What is seismic refraction and how can that help with drilling holes

02-25-2013, 02:15 PM

Seismic refraction is used to measure the depth to bedrock using sound waves. It can provide an image of the bedrock that shows where channels are located. Channels in the bedrock collected most of the placer gold. That image of where the channel is will tell you where to drill.

I am developing deep reading metal detectors this winter to do the same job. Look at www.arctic-geophysics.com .

- Geowizard

02-25-2013, 02:25 PM
Just another survey tool to map subsurface strata.
The key factor in GeeWiz's response is it helps to tell WHERE to drill.

02-25-2013, 02:45 PM
sweet i am looking to get that done to my claim instead of digging blind .

02-25-2013, 03:22 PM
Keep in mind - you still need to drill with seismic. It only shows where the channel is - not the gold.

Metal detection obviously is different. That's why I recommend the methods outlined at www.arctic-geophysics.com. Their systems are ground contact. Probes are driven into the ground and connected to a computer.

The newer, improved method is electromagnetic which uses coils like a metal detector - but on a larger scale. There are websites that show how electromagnetic exploration is done. We used EM at Ophir this summer visit www.ophir-alaska.com for photos. I was able to define the location of a mineralized monzonite dike that crosses the road and goes into the nugget patch.

- Geowizard

02-25-2013, 04:26 PM
yeah i have been talking to a company that does the Seismic refraction then they will drill the deepest channels and tell me just about how much per yard or something . so what do you guys charge to do this ?

02-25-2013, 06:14 PM

I run it on my claims and haven't tried to sell the service. I plan on providing more details in March on this type of exploration system. I am doing testing in AZ (near the Ray mine) and if you are interested, I can take you out on the tests and you can see how it works!

- Geowizard

02-26-2013, 01:19 PM
that would be pretty cool .

02-26-2013, 02:46 PM
This is a metal detector and it responds primarily to large conductors at shallow depth. The advantage is that it will provide a reading of conductive zones having blacksand concentrations. This is excellent for finding paleochannel deposits in meandering creeks and rivers as in Alaska. Also good for buried veins with copper and silver mineralization i.e. Arizona Ray mine peripheral veins.

- Geowizard

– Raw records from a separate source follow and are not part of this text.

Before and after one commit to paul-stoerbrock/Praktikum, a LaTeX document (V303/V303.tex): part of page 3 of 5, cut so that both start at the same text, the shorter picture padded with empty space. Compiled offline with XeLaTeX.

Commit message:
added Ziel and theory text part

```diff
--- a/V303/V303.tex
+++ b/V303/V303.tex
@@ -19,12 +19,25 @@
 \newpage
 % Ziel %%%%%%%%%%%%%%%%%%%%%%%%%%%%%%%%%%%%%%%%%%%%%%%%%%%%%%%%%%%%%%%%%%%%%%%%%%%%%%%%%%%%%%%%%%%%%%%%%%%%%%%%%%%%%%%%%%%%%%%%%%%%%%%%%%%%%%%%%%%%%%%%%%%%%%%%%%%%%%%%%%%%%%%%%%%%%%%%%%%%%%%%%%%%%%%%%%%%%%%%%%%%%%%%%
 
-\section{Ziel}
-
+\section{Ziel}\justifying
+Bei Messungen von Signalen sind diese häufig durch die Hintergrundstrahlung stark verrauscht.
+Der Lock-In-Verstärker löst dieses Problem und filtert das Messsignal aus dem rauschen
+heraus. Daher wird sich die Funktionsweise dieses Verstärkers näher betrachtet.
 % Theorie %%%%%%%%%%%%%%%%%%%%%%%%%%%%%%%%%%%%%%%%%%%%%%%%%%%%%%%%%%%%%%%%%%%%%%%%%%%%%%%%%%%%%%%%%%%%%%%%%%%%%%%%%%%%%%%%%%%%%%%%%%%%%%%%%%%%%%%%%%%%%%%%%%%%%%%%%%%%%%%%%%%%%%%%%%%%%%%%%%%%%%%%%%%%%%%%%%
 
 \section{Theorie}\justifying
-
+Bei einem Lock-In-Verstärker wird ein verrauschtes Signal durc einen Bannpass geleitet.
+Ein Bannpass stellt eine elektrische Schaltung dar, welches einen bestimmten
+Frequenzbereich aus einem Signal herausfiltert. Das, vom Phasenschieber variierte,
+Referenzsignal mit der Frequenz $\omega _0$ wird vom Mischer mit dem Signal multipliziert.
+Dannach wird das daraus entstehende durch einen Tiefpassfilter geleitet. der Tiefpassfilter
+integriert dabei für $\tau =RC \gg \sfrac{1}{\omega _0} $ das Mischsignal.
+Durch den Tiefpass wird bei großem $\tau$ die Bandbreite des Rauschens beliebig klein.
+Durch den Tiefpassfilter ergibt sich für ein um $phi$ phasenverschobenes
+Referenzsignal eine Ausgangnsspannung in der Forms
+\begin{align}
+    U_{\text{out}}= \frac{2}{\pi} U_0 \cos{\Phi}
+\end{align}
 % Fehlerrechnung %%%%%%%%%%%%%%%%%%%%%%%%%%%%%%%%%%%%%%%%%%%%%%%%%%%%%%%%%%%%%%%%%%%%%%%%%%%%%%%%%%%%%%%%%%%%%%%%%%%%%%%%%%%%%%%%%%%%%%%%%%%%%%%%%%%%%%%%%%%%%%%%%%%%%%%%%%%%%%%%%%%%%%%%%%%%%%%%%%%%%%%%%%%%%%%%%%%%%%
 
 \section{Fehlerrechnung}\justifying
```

Bill Bohan
03-03-2013, 04:51 PM
You use seismic reflection not refraction. And you would need to find velocity/rates through lithologies/soils such as topsoil, muck, frozen muck , thawed gravel, and frozen gravel
Your gravel to bedrock interface might be masked if frozen gravel and bedrock have the same seismic velocities.
Seismic profiling will be pricey and finding an an interpreter will be even pricier.

Keep it simple simon

03-04-2013, 05:57 AM
Seismology is based on the Law... :)

It's called "Snells Law". The relationship sin theta1/sin theta2 = velocity1/velocity2 is commonly referred to as Snells Law and is fundamental in deriving other expressions to utilize the reflection and refraction of seismic waves in deducing subsurface relationships.

From: Exploring the Shallow Subsurface, H. Burger, Anne F. Sheehan, and Craig H. Jones (c) 2006

So, it's both reflection and refraction!

Seismologists study the different velocities of all of the possible alluvial conditions including consolidation of the layers of silt, gravel and can estimate very closely the travel times through those layers.

You can finf the above reference on ebay and amazon. It includes a CD with examples of different possible multi layer earth models and you can plug in your own numbers to see what the results are.

Winter months offer an opportunity to find books and read them!

- Geowizard